_Source material_.

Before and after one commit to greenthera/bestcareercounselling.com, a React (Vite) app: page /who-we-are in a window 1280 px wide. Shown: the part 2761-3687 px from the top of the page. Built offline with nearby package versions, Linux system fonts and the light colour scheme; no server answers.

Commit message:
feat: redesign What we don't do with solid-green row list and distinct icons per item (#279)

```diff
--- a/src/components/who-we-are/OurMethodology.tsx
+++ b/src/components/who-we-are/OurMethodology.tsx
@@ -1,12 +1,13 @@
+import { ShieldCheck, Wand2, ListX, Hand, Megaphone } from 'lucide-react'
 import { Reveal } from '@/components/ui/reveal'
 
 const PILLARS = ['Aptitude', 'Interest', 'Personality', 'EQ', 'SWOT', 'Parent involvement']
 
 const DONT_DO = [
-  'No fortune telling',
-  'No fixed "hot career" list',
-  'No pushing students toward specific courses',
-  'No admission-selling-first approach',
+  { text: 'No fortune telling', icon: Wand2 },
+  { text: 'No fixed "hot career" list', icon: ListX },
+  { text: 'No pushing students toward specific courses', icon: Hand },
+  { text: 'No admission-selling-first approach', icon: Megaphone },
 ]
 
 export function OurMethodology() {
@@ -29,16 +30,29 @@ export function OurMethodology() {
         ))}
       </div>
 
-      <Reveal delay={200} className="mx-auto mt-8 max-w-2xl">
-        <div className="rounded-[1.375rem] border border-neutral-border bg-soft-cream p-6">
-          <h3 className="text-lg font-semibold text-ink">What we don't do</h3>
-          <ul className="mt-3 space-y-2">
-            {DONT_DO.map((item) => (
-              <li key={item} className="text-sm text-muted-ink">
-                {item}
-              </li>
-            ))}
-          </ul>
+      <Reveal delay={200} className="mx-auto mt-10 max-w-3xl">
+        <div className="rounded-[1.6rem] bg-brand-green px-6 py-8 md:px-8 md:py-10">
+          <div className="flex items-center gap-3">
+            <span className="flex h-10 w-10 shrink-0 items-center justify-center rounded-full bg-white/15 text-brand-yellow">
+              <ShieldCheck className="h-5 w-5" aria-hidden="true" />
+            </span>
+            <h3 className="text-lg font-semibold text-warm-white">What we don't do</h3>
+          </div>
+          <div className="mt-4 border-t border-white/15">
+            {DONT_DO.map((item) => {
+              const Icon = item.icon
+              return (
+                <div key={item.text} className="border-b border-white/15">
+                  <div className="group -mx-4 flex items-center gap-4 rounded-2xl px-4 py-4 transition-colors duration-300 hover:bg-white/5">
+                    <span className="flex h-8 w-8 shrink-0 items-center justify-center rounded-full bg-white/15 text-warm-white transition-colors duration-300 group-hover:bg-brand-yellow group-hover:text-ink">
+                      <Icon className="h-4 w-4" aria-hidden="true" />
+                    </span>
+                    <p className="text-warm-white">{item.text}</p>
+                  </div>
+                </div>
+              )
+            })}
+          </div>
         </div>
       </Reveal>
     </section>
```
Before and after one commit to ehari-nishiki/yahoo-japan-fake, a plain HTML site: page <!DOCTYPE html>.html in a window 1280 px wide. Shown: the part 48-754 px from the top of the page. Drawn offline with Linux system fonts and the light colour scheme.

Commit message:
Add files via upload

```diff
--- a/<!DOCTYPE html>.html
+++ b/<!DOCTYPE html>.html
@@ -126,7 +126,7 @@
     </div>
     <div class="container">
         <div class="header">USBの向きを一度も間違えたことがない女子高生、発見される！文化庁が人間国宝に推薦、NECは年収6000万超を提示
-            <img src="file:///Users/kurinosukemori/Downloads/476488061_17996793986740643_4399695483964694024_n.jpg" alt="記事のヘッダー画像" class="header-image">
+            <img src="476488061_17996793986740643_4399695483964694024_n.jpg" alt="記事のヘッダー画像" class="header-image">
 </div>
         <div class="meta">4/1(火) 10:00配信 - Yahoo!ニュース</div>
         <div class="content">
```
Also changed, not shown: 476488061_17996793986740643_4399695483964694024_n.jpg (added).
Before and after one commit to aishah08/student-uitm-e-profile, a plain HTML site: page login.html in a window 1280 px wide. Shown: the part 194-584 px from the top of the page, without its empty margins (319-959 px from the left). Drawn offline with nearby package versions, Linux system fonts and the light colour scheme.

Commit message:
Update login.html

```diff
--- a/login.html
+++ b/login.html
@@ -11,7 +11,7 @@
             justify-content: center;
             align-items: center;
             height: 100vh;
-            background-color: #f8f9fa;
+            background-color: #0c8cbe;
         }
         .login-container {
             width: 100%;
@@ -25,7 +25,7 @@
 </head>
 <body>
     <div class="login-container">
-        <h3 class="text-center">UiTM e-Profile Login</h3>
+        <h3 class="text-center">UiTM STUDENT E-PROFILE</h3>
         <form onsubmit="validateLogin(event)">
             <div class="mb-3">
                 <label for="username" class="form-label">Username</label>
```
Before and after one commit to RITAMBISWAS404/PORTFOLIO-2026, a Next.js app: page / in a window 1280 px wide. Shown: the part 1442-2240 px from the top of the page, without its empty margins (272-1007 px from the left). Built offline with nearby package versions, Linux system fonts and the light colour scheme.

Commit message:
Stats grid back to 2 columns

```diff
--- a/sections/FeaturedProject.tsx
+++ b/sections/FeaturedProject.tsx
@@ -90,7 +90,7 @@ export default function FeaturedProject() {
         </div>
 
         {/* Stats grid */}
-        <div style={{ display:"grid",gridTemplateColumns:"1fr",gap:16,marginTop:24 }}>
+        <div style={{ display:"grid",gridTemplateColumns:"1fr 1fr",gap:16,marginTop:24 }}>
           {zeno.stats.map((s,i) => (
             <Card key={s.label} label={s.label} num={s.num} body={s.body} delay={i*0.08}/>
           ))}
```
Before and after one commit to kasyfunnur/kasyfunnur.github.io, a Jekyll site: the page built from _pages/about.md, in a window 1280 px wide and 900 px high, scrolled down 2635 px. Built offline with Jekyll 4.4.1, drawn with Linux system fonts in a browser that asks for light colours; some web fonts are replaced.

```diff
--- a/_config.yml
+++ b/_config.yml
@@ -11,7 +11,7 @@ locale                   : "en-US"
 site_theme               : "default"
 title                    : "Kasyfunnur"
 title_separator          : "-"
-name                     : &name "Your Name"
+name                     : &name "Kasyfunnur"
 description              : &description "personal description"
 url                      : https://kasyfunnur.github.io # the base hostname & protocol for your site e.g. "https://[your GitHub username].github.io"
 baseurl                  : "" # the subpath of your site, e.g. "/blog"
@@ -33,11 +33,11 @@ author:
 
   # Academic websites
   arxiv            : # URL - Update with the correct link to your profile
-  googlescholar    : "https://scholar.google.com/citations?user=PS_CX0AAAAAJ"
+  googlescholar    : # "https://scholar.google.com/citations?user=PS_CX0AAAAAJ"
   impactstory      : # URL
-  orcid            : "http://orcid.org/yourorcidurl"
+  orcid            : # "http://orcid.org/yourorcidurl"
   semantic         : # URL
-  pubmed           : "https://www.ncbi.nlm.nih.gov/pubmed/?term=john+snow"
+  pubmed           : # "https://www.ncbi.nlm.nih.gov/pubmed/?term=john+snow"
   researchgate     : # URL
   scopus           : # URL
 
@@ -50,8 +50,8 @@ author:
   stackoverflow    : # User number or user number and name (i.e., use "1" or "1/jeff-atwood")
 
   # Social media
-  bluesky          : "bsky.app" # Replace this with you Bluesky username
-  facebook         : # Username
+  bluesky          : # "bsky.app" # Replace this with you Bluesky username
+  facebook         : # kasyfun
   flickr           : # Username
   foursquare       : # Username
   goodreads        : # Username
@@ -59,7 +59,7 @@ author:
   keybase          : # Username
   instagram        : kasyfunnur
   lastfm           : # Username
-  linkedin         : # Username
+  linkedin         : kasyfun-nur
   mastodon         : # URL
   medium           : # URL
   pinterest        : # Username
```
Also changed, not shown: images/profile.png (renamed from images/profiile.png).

_Task instructions_.
State the number of lines in the records that include the word "OurMethodology", and add nothing to it.

_Response below_.
4